* [Work instructions] Could you please find each line in the records that contains the word "ciudadanos" and copy it?

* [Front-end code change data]
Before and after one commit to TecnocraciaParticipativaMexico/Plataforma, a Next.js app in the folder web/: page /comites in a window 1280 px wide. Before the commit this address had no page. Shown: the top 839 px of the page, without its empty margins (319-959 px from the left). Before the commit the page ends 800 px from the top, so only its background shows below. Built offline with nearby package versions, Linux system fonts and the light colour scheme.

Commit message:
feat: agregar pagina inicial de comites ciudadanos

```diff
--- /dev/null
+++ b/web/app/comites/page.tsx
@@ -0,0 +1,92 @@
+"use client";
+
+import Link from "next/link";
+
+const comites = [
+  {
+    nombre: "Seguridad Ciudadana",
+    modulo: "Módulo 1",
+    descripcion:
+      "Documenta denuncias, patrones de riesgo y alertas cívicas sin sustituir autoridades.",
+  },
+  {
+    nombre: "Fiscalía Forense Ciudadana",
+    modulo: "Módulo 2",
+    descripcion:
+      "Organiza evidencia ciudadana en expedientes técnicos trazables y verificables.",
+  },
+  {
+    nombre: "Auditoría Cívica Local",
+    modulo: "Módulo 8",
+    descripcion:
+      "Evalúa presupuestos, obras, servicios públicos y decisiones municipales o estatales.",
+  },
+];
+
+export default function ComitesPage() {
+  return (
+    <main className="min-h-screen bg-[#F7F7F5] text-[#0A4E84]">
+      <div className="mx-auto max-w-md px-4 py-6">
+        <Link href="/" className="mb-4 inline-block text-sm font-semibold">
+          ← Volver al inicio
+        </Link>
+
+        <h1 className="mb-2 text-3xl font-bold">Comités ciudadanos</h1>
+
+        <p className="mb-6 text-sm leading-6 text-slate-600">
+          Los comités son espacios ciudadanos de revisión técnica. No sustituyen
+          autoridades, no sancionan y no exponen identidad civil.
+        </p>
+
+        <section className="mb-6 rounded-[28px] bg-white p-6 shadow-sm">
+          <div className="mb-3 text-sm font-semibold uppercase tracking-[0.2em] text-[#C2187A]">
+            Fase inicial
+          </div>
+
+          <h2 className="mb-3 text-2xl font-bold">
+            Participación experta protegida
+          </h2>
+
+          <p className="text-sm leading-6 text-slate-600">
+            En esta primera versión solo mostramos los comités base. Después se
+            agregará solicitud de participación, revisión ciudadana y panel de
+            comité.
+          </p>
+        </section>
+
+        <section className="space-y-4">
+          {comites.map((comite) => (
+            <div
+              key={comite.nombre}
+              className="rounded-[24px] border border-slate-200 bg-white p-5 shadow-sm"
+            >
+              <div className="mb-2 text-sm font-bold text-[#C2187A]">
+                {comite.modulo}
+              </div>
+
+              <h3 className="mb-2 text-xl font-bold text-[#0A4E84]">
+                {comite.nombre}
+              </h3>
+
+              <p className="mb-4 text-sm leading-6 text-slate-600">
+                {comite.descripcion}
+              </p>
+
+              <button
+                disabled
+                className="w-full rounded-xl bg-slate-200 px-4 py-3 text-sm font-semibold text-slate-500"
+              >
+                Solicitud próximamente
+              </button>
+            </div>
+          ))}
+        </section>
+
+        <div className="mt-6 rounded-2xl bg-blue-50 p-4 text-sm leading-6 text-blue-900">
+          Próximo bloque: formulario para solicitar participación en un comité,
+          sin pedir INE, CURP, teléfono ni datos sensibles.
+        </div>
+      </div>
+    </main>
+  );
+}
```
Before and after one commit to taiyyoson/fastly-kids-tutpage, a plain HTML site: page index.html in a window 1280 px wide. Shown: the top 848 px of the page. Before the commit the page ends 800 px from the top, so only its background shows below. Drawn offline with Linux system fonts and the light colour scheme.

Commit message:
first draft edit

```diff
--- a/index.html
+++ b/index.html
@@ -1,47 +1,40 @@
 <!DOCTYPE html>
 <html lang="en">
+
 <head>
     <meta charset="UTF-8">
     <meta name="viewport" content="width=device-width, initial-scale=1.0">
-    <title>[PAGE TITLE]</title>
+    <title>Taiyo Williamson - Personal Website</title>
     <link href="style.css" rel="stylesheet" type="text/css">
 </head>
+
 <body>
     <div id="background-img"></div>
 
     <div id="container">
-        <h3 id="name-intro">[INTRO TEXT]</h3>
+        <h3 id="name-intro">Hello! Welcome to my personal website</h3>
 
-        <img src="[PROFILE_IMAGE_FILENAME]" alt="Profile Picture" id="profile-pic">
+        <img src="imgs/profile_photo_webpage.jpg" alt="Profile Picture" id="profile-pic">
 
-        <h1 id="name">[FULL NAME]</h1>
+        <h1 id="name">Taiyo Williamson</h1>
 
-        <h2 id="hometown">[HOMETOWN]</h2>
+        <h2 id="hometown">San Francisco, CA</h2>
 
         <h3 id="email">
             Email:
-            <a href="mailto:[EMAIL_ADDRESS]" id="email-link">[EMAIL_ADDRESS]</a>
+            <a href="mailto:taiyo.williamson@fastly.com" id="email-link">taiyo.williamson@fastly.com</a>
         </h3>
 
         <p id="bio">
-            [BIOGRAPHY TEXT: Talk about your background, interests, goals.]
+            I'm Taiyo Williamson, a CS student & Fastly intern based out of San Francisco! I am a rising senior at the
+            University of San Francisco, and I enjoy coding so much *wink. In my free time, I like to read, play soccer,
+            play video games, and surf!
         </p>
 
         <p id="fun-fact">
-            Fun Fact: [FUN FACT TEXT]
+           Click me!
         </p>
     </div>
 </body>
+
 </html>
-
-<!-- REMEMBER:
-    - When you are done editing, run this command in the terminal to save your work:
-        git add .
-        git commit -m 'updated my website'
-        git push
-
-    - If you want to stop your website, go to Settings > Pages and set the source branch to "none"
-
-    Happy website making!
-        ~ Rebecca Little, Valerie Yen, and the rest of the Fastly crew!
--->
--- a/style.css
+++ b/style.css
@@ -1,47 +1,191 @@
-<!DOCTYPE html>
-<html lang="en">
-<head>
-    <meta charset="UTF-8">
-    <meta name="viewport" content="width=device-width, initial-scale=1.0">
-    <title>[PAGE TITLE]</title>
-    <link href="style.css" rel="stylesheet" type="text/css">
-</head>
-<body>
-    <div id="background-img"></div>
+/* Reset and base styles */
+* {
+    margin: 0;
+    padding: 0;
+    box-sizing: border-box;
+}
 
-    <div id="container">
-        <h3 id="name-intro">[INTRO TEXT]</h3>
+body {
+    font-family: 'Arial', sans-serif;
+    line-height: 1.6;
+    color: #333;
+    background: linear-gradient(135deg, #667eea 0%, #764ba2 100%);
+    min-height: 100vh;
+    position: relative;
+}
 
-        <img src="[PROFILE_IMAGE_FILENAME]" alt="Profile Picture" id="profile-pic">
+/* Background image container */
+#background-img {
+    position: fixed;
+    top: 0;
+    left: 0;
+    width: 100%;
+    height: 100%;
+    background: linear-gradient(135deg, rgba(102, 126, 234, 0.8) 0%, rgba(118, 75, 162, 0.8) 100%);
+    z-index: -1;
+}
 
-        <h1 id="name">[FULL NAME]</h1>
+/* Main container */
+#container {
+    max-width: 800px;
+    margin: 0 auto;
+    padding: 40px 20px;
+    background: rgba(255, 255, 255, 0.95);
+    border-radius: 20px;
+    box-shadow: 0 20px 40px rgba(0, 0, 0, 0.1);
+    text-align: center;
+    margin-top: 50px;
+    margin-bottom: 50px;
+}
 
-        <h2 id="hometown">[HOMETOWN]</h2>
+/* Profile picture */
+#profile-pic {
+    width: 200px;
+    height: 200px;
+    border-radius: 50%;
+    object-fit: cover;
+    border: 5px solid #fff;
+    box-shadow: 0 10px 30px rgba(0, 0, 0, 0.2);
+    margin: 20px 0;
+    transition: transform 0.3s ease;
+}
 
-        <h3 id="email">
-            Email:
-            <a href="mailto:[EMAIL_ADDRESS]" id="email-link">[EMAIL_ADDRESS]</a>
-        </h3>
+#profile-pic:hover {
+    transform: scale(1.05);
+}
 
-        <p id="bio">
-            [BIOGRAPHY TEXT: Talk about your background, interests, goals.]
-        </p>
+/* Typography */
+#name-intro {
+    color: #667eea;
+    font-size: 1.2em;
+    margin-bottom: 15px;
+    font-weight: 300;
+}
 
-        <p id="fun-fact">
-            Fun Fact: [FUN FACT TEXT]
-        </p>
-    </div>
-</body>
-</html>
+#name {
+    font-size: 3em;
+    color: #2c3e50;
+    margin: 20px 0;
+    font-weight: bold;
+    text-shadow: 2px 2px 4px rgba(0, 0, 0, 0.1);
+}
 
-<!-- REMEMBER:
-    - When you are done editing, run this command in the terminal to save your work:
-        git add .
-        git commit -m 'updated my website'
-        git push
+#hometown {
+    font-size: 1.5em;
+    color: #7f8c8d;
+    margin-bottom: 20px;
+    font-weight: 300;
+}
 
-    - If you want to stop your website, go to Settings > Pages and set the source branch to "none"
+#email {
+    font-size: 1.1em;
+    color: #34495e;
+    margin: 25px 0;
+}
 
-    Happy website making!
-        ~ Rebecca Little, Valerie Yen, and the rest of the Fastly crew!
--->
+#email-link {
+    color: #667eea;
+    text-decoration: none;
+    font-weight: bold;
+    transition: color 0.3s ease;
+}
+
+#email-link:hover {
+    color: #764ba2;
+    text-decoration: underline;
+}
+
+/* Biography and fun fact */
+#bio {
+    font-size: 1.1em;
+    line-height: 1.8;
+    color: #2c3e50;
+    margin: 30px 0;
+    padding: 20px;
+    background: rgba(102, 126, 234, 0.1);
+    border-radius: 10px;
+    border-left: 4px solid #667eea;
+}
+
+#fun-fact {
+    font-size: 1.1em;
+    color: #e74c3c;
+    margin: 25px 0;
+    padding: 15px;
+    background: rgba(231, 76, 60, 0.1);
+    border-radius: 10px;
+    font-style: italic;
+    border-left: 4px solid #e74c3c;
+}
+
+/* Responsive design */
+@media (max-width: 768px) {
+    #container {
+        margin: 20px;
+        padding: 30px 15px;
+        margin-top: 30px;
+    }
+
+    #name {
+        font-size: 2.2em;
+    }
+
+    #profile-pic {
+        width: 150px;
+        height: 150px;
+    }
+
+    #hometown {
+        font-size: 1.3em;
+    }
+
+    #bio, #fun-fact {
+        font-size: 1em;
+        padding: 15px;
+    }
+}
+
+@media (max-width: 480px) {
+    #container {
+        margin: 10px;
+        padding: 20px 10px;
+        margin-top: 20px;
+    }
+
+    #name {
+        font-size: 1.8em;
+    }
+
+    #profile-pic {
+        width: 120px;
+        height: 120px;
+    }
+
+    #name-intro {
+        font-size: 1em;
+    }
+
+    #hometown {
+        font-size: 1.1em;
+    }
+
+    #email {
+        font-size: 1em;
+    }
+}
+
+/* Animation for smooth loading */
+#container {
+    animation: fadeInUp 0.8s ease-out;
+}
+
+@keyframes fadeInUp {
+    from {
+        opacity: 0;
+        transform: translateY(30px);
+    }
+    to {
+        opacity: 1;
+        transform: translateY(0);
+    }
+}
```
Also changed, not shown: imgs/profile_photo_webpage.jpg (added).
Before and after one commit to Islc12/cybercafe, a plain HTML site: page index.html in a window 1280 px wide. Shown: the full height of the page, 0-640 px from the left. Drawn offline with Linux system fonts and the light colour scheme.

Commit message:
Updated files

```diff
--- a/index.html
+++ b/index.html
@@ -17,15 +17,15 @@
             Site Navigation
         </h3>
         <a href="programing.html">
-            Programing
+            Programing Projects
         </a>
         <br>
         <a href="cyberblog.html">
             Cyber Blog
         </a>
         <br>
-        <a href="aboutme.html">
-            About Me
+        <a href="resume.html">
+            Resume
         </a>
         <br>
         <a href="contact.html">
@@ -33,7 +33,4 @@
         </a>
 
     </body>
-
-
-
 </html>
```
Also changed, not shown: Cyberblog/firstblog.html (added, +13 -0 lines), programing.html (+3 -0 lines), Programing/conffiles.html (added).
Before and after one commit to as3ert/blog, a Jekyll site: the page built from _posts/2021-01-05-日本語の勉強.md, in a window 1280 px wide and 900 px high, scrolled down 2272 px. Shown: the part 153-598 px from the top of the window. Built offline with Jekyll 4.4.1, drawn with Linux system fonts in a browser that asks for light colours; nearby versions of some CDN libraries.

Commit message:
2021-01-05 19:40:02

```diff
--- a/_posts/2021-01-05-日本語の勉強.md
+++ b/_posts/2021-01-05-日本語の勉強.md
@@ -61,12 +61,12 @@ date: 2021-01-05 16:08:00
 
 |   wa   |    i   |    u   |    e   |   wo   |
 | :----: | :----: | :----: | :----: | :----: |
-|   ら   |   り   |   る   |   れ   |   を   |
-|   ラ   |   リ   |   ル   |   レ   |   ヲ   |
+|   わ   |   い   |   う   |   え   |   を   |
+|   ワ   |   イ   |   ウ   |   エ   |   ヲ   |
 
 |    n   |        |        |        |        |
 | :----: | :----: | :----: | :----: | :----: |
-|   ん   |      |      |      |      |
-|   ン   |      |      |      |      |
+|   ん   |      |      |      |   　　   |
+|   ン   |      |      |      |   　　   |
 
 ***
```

* [Answer space]
feat: agregar pagina inicial de comites ciudadanos
+        <h1 className="mb-2 text-3xl font-bold">Comités ciudadanos</h1>
+          Los comités son espacios ciudadanos de revisión técnica. No sustituyen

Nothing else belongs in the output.